They compare this deep learning technique with other algorithmic approaches to verbal reasoning tests and also with the ability of humans to do it. For this, they posed the questions to 200 humans gathered via Amazon’s Mechanical Turk crowdsourcing facility along with basic information about their ages and educational background.
And the results are impressive. “To our surprise, the average performance of human beings is a little lower than that of our proposed method,” they say.
Human performance on these tests tends to correlate with educational background. So people with a high school education tend to do least well, while those with a bachelor’s degree do better and those with a doctorate perform best. “Our model can reach the intelligence level between the people with the bachelor degrees and those with the master degrees,” say Huazheng and co.
Intelligence Quotient (IQ) Test is a set of standardized questions designed to evaluate human intelligence. Verbal comprehension questions appear very frequently in IQ tests, which measure human’s verbal ability including the understanding of the words with multiple senses, the synonyms and antonyms, and the analogies among words. In this work, we explore whether such tests can be solved automatically by artificial intelligence technologies, especially the deep learning technologies that are recently developed and successfully applied in a number of fields. However, we found that the task was quite challenging, and simply applying existing technologies (e.g., word embedding) could not achieve a good performance, mainly due to the multiple senses of words and the complex relations among words. To tackle this challenge, we propose a novel framework consisting of three components. First, we build a classifier to recognize the specific type of a verbal question (e.g., analogy, classification, synonym, or antonym). Second, we obtain distributed representations of words and relations by leveraging a novel word embedding method that considers the multi-sense nature of words and the relational knowledge among words (or their senses) contained in dictionaries. Third, for each specific type of questions, we propose a simple yet effective solver based on the obtained distributed word representations and relation representations. According to our experimental results, our proposed framework can not only outperform existing methods for solving verbal comprehension questions but also exceed the average performance of human beings. The results are highly encouraging, indicating that with appropriate uses of the deep learning technologies, we could be a further step closer to the true human intelligence.

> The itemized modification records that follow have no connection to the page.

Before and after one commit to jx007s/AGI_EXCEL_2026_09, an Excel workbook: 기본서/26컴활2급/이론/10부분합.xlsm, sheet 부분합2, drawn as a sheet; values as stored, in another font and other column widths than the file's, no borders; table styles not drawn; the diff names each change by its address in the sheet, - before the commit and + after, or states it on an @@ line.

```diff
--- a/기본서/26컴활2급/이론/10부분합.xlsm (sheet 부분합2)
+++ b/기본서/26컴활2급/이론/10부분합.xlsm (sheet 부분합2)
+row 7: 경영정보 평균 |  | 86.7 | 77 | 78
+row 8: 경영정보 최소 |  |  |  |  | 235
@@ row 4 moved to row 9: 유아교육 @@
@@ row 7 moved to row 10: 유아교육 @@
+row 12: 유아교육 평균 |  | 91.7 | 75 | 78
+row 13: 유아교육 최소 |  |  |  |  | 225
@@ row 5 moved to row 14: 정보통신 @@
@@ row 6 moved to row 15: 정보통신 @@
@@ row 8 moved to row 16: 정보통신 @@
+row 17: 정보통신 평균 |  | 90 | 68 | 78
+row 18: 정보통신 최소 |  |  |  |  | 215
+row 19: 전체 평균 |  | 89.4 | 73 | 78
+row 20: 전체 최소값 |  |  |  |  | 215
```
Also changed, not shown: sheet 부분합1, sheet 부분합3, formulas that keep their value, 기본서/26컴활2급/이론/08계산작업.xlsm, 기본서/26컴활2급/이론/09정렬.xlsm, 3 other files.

Conclusions and Future work
In this paper, we investigated how to automatically solve verbal comprehension questions in the Intelligence Quotient (IQ) Test by using AI technologies, especially the deep learning techniques that are recently developed and successfully applied in text mining and natural language processing. To fulfill the challenging task, especially in terms of the multiple senses of words and the complex relations among words, we proposed a novel framework consisting of three components:

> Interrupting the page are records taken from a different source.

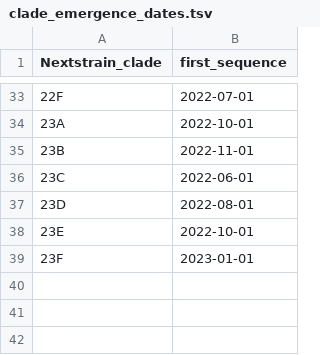
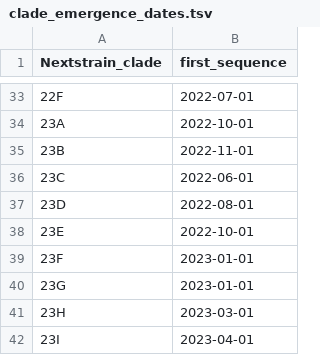
Before and after one commit to INSaFLU/nextstrain_builds, a TSV file: ncov/defaults/clade_emergence_dates.tsv, drawn as a sheet; only a part is shown, gaps mark what is left out; the diff names each change by its address in the sheet, - before the commit and + after, or states it on an @@ line.

```diff
--- a/ncov/defaults/clade_emergence_dates.tsv
+++ b/ncov/defaults/clade_emergence_dates.tsv
+row 40: 23G | 2023-01-01
+row 41: 23H | 2023-03-01
+row 42: 23I | 2023-04-01
```
Also changed, not shown: ncov/defaults/clade_hierarchy.tsv, ncov/defaults/clades.tsv, 2 other files.
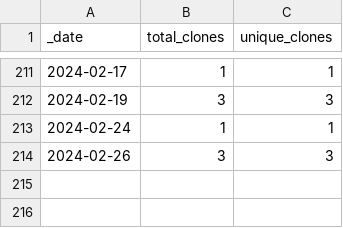
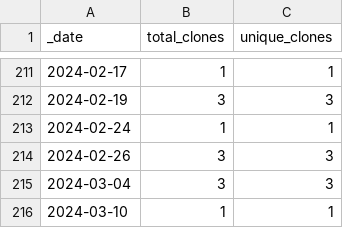
Before and after one commit to rgiessmann/4, a CSV file: traffic/clones.csv, drawn as a sheet; only a part is shown, gaps mark what is left out; the diff names each change by its address in the sheet, - before the commit and + after, or states it on an @@ line.

Commit message:
GitHub traffic

```diff
--- a/traffic/clones.csv
+++ b/traffic/clones.csv
+row 215: 2024-03-04 | 3 | 3
+row 216: 2024-03-10 | 1 | 1
```
Also changed, not shown: 1 other file.
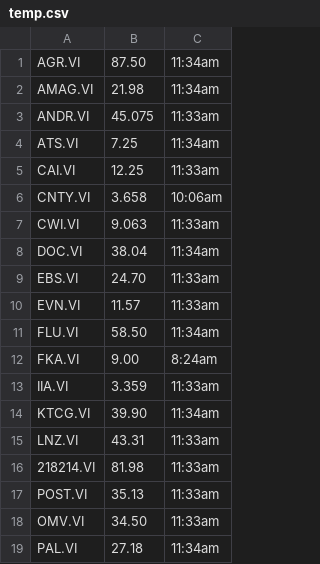
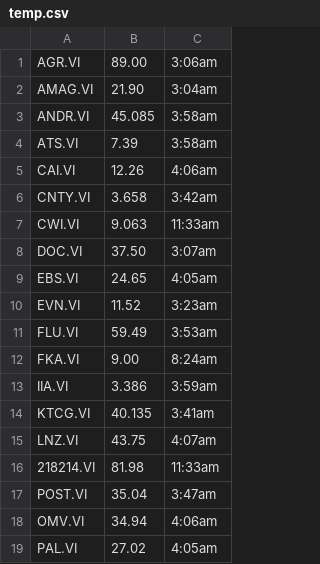
Before and after one commit to Tj0r/JSStockticker, a CSV file: temp.csv, drawn as a sheet; only a part is shown; the diff covers the shown part only.

```diff
--- a/temp.csv
+++ b/temp.csv
@@ -1,19 +1,19 @@
-"AGR.VI",87.50,"11:34am"
-"AMAG.VI",21.98,"11:34am"
-"ANDR.VI",45.075,"11:33am"
-"ATS.VI",7.25,"11:34am"
-"CAI.VI",12.25,"11:33am"
-"CNTY.VI",3.658,"10:06am"
+"AGR.VI",89.00,"3:06am"
+"AMAG.VI",21.90,"3:04am"
+"ANDR.VI",45.085,"3:58am"
+"ATS.VI",7.39,"3:58am"
+"CAI.VI",12.26,"4:06am"
+"CNTY.VI",3.658,"3:42am"
 "CWI.VI",9.063,"11:33am"
-"DOC.VI",38.04,"11:34am"
-"EBS.VI",24.70,"11:33am"
-"EVN.VI",11.57,"11:33am"
-"FLU.VI",58.50,"11:34am"
+"DOC.VI",37.50,"3:07am"
+"EBS.VI",24.65,"4:05am"
+"EVN.VI",11.52,"3:23am"
+"FLU.VI",59.49,"3:53am"
 "FKA.VI",9.00,"8:24am"
-"IIA.VI",3.359,"11:33am"
-"KTCG.VI",39.90,"11:34am"
-"LNZ.VI",43.31,"11:33am"
+"IIA.VI",3.386,"3:59am"
+"KTCG.VI",40.135,"3:41am"
+"LNZ.VI",43.75,"4:07am"
 "218214.VI",81.98,"11:33am"
-"POST.VI",35.13,"11:33am"
-"OMV.VI",34.50,"11:33am"
-"PAL.VI",27.18,"11:34am"
+"POST.VI",35.04,"3:47am"
+"OMV.VI",34.94,"4:06am"
+"PAL.VI",27.02,"4:05am"
```
Also changed, not shown: 31 edited cells elsewhere in this file, 3 other files.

(i) the first component is a classifier that aims to recognize the specific type of a verbal comprehension question;
(ii) the second component leverages a novel deep learning technique to co-learn the representations of both word-sense pairs and relations among words (or their senses);
(iii) the last component is comprised of dedicated solvers, based on the obtained word-sense pair representations and relation representations, for addressing each of the specific types of questions. Experimental results have illustrated that this novel framework can achieve better performance than existing methods for solving verbal comprehension questions and even exceed the average performance of human beings. While this work is a very early attempt to solve IQ Test using AI techniques, the evaluation results are highly encouraging and indicate that, with appropriately leveraging the deep learning technologies, we could be a further step closer to the true human intelligence. In the future, we plan to leverage more types of knowledge from the knowledge graph, such as Freebase , to enhance the power of obtaining word-sense and relation embeddings. Moreover, we will explore new frameworks based on deep learning or other AI techniques to solve other parts of IQ tests beyond verbal comprehension questions.
SOURCES – Arxiv, Technology Review